*** Records shown

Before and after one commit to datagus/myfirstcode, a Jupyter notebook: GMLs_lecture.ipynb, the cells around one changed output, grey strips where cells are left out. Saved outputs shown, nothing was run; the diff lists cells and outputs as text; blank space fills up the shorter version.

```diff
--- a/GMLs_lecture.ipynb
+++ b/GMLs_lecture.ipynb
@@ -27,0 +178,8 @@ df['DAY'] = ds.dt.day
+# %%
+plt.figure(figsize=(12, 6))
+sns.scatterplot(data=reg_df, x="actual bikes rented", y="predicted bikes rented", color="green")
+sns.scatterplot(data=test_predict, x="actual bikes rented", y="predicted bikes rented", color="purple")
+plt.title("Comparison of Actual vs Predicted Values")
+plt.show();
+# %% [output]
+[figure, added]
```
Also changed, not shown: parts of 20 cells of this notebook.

******
*** Records shown

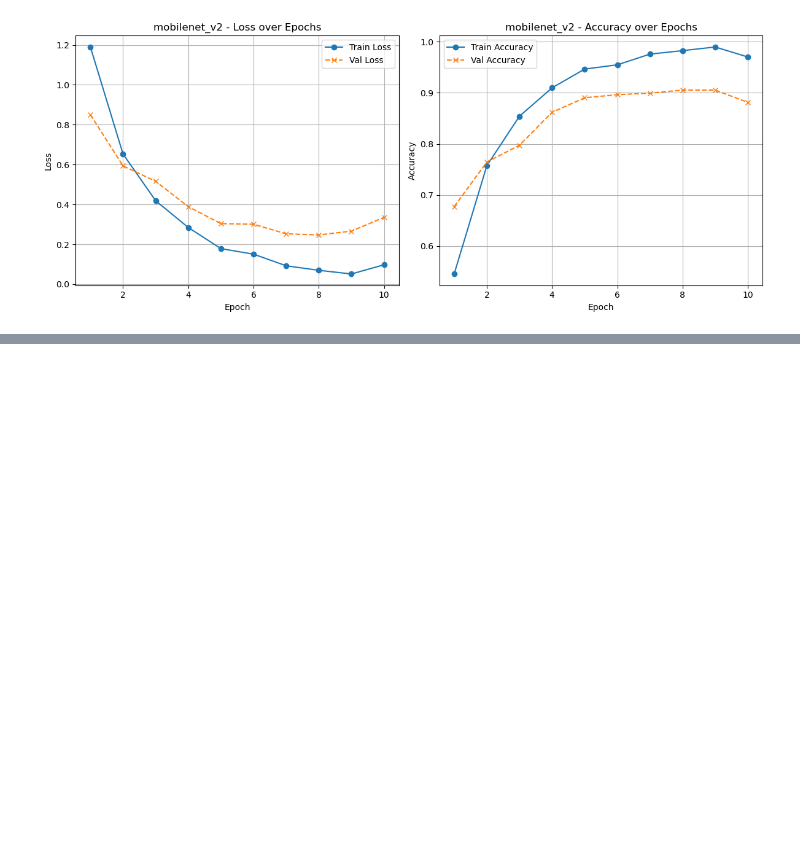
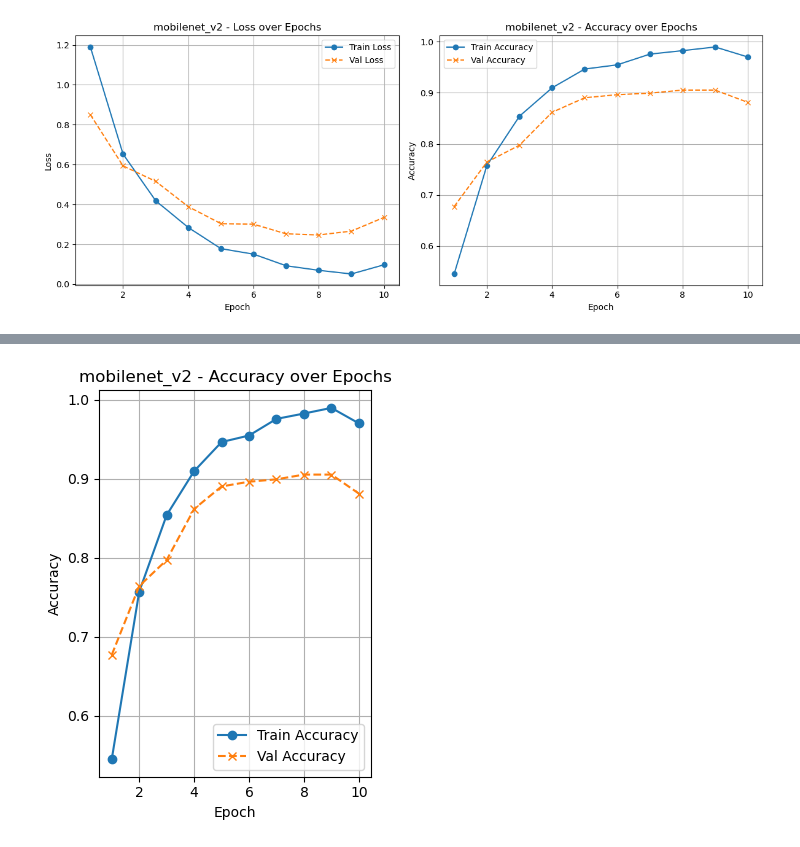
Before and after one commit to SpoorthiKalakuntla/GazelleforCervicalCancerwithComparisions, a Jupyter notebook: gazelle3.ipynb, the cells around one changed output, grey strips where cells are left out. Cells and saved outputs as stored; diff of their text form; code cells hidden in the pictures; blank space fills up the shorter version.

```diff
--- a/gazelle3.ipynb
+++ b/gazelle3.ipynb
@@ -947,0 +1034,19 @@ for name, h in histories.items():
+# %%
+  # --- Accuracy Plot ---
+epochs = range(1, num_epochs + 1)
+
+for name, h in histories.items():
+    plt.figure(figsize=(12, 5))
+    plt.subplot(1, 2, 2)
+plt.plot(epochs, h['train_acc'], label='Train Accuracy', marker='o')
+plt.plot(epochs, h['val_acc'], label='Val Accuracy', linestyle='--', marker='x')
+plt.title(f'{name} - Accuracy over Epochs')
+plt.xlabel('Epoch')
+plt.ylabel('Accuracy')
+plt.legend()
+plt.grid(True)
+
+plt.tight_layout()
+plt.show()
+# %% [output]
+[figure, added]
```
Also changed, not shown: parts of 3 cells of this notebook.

******

### Task directions:
Beginning at the line above that contains "Before and after one commit to datagus/myfirstcode, a", return each line exactly through the line that contains "Also changed, not shown: parts of 20", and no others.

### Solution for this problem:
Before and after one commit to datagus/myfirstcode, a Jupyter notebook: GMLs_lecture.ipynb, the cells around one changed output, grey strips where cells are left out. Saved outputs shown, nothing was run; the diff lists cells and outputs as text; blank space fills up the shorter version.

```diff
--- a/GMLs_lecture.ipynb
+++ b/GMLs_lecture.ipynb
@@ -27,0 +178,8 @@ df['DAY'] = ds.dt.day
+# %%
+plt.figure(figsize=(12, 6))
+sns.scatterplot(data=reg_df, x="actual bikes rented", y="predicted bikes rented", color="green")
+sns.scatterplot(data=test_predict, x="actual bikes rented", y="predicted bikes rented", color="purple")
+plt.title("Comparison of Actual vs Predicted Values")
+plt.show();
+# %% [output]
+[figure, added]
```
Also changed, not shown: parts of 20 cells of this notebook.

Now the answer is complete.